[Edit difference data]
=-=-=
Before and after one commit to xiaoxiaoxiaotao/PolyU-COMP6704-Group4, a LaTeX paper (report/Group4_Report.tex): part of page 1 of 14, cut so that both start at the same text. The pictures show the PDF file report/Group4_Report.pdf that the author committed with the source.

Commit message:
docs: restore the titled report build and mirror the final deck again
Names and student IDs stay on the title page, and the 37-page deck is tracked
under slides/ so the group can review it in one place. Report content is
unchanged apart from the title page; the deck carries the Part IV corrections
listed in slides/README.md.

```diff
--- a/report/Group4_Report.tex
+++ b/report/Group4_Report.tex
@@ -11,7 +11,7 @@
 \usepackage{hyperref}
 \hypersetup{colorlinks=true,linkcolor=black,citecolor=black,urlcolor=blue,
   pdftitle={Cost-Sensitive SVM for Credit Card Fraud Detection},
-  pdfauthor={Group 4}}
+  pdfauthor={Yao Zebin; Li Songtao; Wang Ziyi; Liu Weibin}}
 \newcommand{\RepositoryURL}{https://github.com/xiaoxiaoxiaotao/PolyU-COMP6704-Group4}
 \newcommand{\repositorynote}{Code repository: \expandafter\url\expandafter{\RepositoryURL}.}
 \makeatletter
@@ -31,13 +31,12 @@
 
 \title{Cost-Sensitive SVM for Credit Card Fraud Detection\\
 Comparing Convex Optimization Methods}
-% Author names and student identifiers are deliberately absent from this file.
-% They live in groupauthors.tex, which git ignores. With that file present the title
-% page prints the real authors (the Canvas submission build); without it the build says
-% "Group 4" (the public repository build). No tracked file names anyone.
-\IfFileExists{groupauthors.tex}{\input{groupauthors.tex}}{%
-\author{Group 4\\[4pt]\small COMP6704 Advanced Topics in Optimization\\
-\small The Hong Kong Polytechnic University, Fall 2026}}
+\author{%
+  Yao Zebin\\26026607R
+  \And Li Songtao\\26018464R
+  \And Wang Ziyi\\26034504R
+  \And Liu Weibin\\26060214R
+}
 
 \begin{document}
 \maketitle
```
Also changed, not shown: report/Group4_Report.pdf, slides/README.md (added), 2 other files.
=-=-=
Task to complete: Copy the lines of the entries above that mention "build".

Written answer:
docs: restore the titled report build and mirror the final deck again
-% page prints the real authors (the Canvas submission build); without it the build says
-% "Group 4" (the public repository build). No tracked file names anyone.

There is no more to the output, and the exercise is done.